▶ _What to work on_:
Every line of the records below should be restated exactly.

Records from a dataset
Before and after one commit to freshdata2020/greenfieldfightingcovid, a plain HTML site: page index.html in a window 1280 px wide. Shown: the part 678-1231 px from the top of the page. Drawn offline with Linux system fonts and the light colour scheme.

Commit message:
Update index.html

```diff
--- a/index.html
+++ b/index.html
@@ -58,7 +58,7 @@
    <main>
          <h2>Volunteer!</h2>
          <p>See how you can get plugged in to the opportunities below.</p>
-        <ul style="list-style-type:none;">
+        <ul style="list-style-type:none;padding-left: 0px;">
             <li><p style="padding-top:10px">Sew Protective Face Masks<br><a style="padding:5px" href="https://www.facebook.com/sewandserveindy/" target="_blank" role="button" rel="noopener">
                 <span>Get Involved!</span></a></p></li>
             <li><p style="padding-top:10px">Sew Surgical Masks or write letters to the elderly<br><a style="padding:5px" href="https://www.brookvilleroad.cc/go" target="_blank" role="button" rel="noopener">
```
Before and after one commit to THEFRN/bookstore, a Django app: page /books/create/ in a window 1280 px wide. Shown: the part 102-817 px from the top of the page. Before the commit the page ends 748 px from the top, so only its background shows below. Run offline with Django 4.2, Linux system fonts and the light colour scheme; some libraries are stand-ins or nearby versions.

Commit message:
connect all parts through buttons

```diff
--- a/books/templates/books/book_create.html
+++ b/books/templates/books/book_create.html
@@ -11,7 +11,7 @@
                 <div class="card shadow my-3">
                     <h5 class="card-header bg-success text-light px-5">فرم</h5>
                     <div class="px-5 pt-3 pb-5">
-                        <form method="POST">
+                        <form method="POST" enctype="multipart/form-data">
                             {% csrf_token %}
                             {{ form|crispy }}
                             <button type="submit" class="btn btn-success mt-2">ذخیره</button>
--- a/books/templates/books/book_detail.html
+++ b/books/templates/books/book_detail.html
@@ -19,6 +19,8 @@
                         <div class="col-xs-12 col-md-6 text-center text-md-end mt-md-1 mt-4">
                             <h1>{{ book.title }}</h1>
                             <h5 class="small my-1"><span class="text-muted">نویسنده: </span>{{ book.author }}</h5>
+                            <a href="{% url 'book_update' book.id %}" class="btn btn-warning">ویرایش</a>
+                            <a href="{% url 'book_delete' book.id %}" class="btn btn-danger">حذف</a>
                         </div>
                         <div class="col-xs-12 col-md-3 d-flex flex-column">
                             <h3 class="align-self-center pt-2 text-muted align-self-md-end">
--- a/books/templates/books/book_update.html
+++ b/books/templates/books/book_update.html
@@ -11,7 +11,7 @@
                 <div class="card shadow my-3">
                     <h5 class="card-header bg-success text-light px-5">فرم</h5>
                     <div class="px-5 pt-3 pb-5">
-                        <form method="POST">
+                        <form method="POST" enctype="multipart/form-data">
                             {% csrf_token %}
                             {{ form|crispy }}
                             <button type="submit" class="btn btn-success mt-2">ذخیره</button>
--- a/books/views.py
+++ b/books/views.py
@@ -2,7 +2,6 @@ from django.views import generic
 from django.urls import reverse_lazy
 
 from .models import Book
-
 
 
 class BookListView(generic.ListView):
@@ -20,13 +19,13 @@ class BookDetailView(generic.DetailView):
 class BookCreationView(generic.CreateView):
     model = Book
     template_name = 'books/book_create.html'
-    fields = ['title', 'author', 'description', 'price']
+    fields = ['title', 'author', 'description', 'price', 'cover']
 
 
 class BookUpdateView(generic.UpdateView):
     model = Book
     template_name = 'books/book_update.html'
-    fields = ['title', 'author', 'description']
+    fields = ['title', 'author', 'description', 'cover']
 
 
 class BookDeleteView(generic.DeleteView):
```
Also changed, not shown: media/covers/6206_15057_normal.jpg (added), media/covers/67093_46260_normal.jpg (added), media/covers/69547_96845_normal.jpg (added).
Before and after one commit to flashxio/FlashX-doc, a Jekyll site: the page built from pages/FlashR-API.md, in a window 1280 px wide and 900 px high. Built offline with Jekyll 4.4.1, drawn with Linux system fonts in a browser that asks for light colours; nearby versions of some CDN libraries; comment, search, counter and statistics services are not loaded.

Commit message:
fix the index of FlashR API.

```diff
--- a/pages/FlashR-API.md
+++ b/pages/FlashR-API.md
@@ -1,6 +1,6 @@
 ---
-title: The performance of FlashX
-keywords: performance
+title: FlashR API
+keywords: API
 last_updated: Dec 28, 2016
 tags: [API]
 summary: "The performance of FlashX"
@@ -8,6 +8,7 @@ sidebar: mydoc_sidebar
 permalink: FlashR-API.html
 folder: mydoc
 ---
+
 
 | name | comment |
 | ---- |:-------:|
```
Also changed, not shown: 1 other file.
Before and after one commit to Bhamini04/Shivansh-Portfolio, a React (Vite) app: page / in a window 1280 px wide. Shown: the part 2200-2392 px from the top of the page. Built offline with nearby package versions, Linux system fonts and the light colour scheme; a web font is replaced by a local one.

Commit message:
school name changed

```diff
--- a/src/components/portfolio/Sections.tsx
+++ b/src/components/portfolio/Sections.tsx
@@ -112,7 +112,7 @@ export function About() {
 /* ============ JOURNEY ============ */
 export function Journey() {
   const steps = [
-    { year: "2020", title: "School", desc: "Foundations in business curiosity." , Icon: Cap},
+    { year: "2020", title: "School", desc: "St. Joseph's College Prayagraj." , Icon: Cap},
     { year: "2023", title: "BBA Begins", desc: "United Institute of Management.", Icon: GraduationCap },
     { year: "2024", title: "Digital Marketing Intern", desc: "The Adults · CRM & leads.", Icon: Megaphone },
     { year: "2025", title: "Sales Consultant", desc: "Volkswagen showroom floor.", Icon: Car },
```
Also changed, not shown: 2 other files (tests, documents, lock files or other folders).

▶ _Response area_:
Before and after one commit to freshdata2020/greenfieldfightingcovid, a plain HTML site: page index.html in a window 1280 px wide. Shown: the part 678-1231 px from the top of the page. Drawn offline with Linux system fonts and the light colour scheme.

Commit message:
Update index.html

```diff
--- a/index.html
+++ b/index.html
@@ -58,7 +58,7 @@
    <main>
          <h2>Volunteer!</h2>
          <p>See how you can get plugged in to the opportunities below.</p>
-        <ul style="list-style-type:none;">
+        <ul style="list-style-type:none;padding-left: 0px;">
             <li><p style="padding-top:10px">Sew Protective Face Masks<br><a style="padding:5px" href="https://www.facebook.com/sewandserveindy/" target="_blank" role="button" rel="noopener">
                 <span>Get Involved!</span></a></p></li>
             <li><p style="padding-top:10px">Sew Surgical Masks or write letters to the elderly<br><a style="padding:5px" href="https://www.brookvilleroad.cc/go" target="_blank" role="button" rel="noopener">
```
Before and after one commit to THEFRN/bookstore, a Django app: page /books/create/ in a window 1280 px wide. Shown: the part 102-817 px from the top of the page. Before the commit the page ends 748 px from the top, so only its background shows below. Run offline with Django 4.2, Linux system fonts and the light colour scheme; some libraries are stand-ins or nearby versions.

Commit message:
connect all parts through buttons

```diff
--- a/books/templates/books/book_create.html
+++ b/books/templates/books/book_create.html
@@ -11,7 +11,7 @@
                 <div class="card shadow my-3">
                     <h5 class="card-header bg-success text-light px-5">فرم</h5>
                     <div class="px-5 pt-3 pb-5">
-                        <form method="POST">
+                        <form method="POST" enctype="multipart/form-data">
                             {% csrf_token %}
                             {{ form|crispy }}
                             <button type="submit" class="btn btn-success mt-2">ذخیره</button>
--- a/books/templates/books/book_detail.html
+++ b/books/templates/books/book_detail.html
@@ -19,6 +19,8 @@
                         <div class="col-xs-12 col-md-6 text-center text-md-end mt-md-1 mt-4">
                             <h1>{{ book.title }}</h1>
                             <h5 class="small my-1"><span class="text-muted">نویسنده: </span>{{ book.author }}</h5>
+                            <a href="{% url 'book_update' book.id %}" class="btn btn-warning">ویرایش</a>
+                            <a href="{% url 'book_delete' book.id %}" class="btn btn-danger">حذف</a>
                         </div>
                         <div class="col-xs-12 col-md-3 d-flex flex-column">
                             <h3 class="align-self-center pt-2 text-muted align-self-md-end">
--- a/books/templates/books/book_update.html
+++ b/books/templates/books/book_update.html
@@ -11,7 +11,7 @@
                 <div class="card shadow my-3">
                     <h5 class="card-header bg-success text-light px-5">فرم</h5>
                     <div class="px-5 pt-3 pb-5">
-                        <form method="POST">
+                        <form method="POST" enctype="multipart/form-data">
                             {% csrf_token %}
                             {{ form|crispy }}
                             <button type="submit" class="btn btn-success mt-2">ذخیره</button>
--- a/books/views.py
+++ b/books/views.py
@@ -2,7 +2,6 @@ from django.views import generic
 from django.urls import reverse_lazy
 
 from .models import Book
-
 
 
 class BookListView(generic.ListView):
@@ -20,13 +19,13 @@ class BookDetailView(generic.DetailView):
 class BookCreationView(generic.CreateView):
     model = Book
     template_name = 'books/book_create.html'
-    fields = ['title', 'author', 'description', 'price']
+    fields = ['title', 'author', 'description', 'price', 'cover']
 
 
 class BookUpdateView(generic.UpdateView):
     model = Book
     template_name = 'books/book_update.html'
-    fields = ['title', 'author', 'description']
+    fields = ['title', 'author', 'description', 'cover']
 
 
 class BookDeleteView(generic.DeleteView):
```
Also changed, not shown: media/covers/6206_15057_normal.jpg (added), media/covers/67093_46260_normal.jpg (added), media/covers/69547_96845_normal.jpg (added).
Before and after one commit to flashxio/FlashX-doc, a Jekyll site: the page built from pages/FlashR-API.md, in a window 1280 px wide and 900 px high. Built offline with Jekyll 4.4.1, drawn with Linux system fonts in a browser that asks for light colours; nearby versions of some CDN libraries; comment, search, counter and statistics services are not loaded.

Commit message:
fix the index of FlashR API.

```diff
--- a/pages/FlashR-API.md
+++ b/pages/FlashR-API.md
@@ -1,6 +1,6 @@
 ---
-title: The performance of FlashX
-keywords: performance
+title: FlashR API
+keywords: API
 last_updated: Dec 28, 2016
 tags: [API]
 summary: "The performance of FlashX"
@@ -8,6 +8,7 @@ sidebar: mydoc_sidebar
 permalink: FlashR-API.html
 folder: mydoc
 ---
+
 
 | name | comment |
 | ---- |:-------:|
```
Also changed, not shown: 1 other file.
Before and after one commit to Bhamini04/Shivansh-Portfolio, a React (Vite) app: page / in a window 1280 px wide. Shown: the part 2200-2392 px from the top of the page. Built offline with nearby package versions, Linux system fonts and the light colour scheme; a web font is replaced by a local one.

Commit message:
school name changed

```diff
--- a/src/components/portfolio/Sections.tsx
+++ b/src/components/portfolio/Sections.tsx
@@ -112,7 +112,7 @@ export function About() {
 /* ============ JOURNEY ============ */
 export function Journey() {
   const steps = [
-    { year: "2020", title: "School", desc: "Foundations in business curiosity." , Icon: Cap},
+    { year: "2020", title: "School", desc: "St. Joseph's College Prayagraj." , Icon: Cap},
     { year: "2023", title: "BBA Begins", desc: "United Institute of Management.", Icon: GraduationCap },
     { year: "2024", title: "Digital Marketing Intern", desc: "The Adults · CRM & leads.", Icon: Megaphone },
     { year: "2025", title: "Sales Consultant", desc: "Volkswagen showroom floor.", Icon: Car },
```
Also changed, not shown: 2 other files (tests, documents, lock files or other folders).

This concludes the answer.